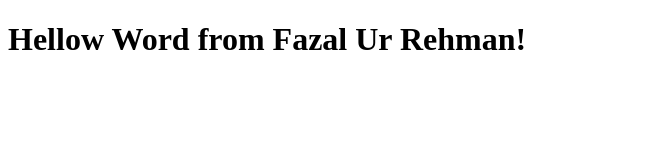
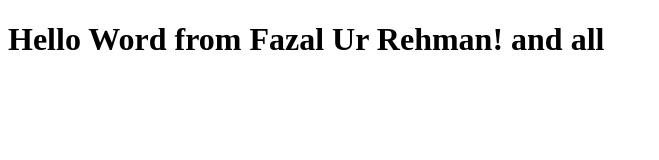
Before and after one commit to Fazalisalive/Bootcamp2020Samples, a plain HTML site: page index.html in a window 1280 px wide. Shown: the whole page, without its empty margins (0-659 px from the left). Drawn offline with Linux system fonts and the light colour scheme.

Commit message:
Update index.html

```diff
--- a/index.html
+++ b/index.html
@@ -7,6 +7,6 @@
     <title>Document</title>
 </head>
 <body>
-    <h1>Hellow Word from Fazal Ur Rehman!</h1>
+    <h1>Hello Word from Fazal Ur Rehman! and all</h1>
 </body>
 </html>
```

...

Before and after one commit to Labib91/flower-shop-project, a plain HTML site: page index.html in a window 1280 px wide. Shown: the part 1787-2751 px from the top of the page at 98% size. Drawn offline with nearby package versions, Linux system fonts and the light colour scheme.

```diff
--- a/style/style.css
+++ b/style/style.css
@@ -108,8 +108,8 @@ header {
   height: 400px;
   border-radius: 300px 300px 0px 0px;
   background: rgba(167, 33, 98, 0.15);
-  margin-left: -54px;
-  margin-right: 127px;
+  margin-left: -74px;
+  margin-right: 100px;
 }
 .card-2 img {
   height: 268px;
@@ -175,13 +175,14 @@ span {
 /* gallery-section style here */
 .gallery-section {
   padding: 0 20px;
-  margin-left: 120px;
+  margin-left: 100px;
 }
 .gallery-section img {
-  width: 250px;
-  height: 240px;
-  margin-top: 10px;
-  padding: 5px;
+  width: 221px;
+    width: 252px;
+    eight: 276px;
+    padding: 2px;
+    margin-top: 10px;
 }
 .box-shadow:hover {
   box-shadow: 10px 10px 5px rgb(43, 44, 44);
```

---

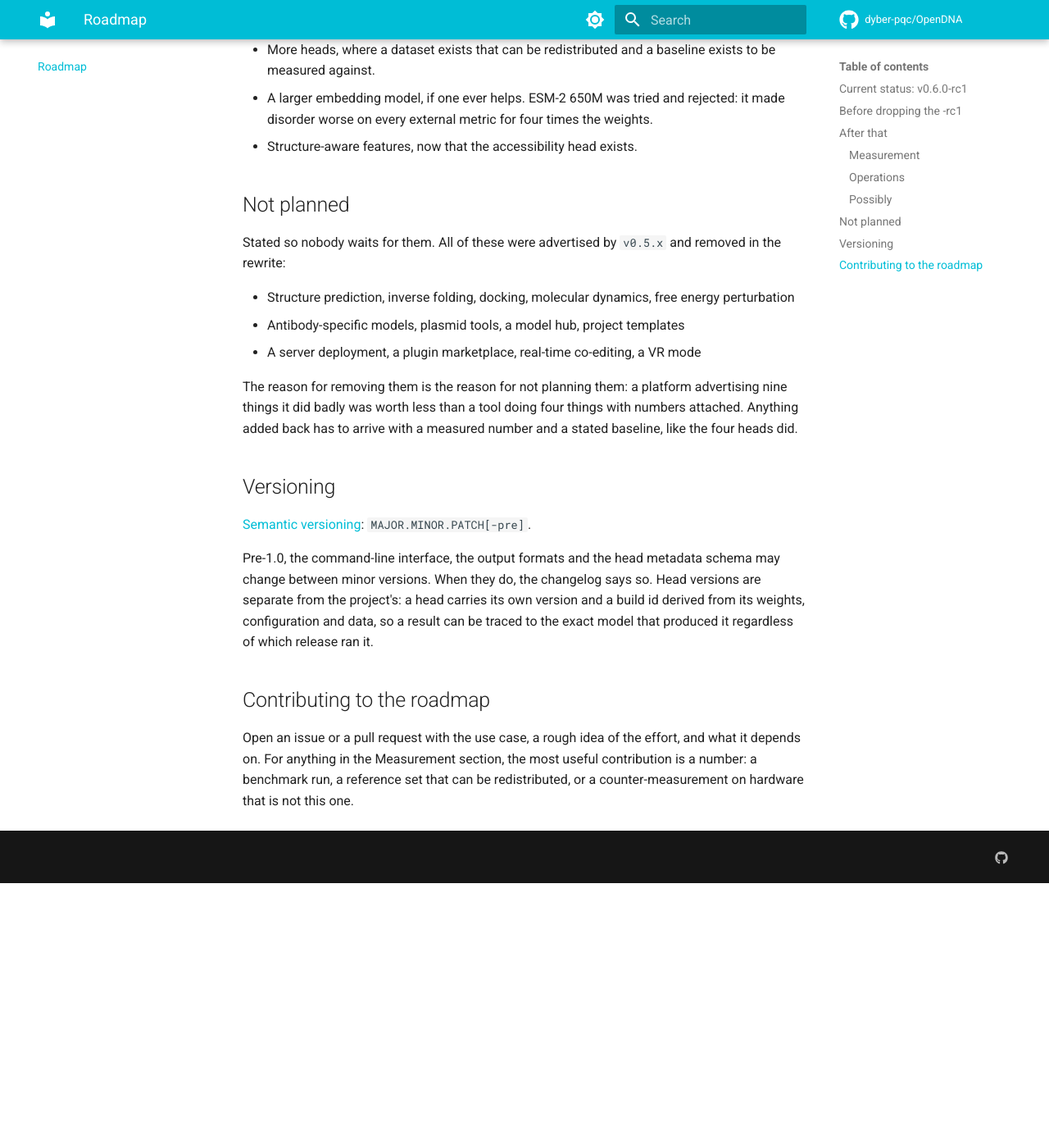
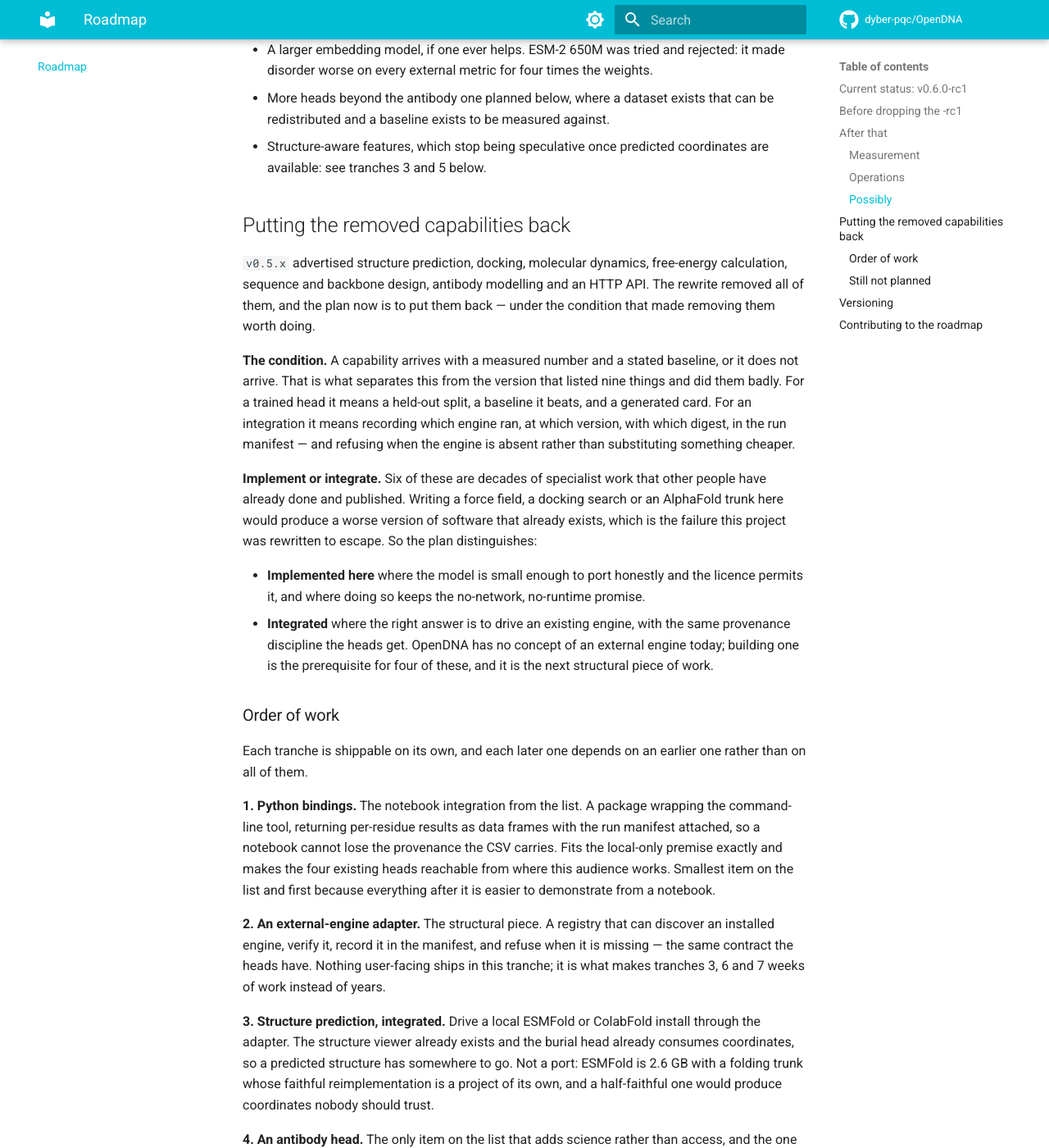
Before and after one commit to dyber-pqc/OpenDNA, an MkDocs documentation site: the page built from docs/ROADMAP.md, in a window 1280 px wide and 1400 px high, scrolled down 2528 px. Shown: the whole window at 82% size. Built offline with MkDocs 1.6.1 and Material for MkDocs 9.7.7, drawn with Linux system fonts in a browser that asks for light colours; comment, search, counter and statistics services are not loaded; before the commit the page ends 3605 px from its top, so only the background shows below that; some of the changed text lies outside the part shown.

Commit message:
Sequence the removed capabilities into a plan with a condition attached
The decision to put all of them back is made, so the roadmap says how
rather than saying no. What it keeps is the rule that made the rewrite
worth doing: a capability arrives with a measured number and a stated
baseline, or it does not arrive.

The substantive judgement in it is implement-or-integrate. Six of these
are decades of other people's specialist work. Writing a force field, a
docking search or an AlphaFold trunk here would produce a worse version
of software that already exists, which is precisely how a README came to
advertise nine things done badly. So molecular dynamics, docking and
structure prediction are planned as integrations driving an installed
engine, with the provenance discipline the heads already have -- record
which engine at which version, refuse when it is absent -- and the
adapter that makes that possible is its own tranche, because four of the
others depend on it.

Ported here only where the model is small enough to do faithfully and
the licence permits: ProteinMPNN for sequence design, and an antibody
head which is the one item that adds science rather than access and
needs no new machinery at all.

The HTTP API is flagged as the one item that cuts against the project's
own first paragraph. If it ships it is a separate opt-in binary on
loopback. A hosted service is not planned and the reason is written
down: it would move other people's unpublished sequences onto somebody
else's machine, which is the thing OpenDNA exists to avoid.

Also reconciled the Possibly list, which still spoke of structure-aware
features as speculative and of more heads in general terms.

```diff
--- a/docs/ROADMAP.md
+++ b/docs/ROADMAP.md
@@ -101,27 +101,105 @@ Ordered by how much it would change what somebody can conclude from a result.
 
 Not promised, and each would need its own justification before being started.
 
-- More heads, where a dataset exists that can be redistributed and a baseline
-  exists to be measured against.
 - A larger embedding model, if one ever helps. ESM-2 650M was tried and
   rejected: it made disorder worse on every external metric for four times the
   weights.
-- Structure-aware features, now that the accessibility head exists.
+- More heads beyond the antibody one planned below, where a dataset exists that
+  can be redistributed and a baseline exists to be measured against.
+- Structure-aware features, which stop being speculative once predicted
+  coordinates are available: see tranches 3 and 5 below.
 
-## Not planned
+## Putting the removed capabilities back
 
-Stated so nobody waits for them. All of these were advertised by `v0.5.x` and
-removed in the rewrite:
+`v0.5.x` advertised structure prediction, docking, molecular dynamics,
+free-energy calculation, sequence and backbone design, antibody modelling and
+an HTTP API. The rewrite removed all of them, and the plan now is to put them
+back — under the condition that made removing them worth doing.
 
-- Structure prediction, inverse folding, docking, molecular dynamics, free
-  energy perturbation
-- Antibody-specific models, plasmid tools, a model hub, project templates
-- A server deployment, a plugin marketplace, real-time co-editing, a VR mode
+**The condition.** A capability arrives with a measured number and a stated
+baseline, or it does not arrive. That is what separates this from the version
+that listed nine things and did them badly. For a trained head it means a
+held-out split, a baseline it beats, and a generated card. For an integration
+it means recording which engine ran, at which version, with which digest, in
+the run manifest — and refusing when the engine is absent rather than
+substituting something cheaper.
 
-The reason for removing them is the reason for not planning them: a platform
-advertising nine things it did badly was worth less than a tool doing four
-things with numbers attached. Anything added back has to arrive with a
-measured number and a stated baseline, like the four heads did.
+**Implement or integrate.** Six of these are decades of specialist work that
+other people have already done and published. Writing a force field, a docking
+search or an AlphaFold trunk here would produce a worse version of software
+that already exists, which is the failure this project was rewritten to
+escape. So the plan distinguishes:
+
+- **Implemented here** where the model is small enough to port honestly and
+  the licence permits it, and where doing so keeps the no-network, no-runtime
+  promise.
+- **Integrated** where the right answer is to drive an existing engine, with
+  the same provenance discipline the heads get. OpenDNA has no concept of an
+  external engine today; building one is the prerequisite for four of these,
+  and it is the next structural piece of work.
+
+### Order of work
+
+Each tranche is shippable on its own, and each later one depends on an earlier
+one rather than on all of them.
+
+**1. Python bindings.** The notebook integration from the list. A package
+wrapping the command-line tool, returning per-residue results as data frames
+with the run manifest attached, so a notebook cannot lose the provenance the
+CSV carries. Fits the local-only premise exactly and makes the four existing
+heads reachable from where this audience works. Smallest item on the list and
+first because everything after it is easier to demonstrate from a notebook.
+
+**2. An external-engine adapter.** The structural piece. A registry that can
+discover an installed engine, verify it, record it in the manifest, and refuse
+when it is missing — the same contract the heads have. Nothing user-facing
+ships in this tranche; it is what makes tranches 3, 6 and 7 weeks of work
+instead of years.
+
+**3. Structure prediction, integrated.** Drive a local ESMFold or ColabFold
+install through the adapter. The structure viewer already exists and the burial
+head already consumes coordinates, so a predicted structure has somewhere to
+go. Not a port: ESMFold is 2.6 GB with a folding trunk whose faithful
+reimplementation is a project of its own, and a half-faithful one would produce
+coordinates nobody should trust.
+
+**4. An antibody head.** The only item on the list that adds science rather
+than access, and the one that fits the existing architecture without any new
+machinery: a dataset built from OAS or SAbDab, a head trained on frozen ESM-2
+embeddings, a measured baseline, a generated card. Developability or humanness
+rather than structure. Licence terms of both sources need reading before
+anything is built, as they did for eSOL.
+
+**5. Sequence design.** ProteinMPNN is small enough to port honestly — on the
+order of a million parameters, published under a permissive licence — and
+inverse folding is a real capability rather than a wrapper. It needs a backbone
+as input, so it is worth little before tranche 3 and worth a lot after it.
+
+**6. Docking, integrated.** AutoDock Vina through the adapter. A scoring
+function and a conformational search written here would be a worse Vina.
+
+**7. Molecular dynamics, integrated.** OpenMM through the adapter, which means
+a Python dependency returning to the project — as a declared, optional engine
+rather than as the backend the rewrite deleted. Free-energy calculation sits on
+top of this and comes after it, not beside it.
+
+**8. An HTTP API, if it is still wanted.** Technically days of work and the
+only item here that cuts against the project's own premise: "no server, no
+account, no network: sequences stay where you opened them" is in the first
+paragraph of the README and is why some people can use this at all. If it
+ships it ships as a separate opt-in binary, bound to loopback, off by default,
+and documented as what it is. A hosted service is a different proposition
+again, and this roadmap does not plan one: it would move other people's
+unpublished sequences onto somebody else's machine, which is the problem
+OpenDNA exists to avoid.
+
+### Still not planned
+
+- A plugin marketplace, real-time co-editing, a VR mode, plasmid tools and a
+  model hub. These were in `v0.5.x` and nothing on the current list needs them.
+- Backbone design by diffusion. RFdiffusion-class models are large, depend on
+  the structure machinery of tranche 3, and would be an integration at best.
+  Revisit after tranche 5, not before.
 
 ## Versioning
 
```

EXERCISE INSTRUCTIONS: From the listing above, copy all lines holding the word "planned".

EXERCISE RESPONSE:
structure prediction are planned as integrations driving an installed
loopback. A hosted service is not planned and the reason is written
+- More heads beyond the antibody one planned below, where a dataset exists that
-## Not planned
+### Still not planned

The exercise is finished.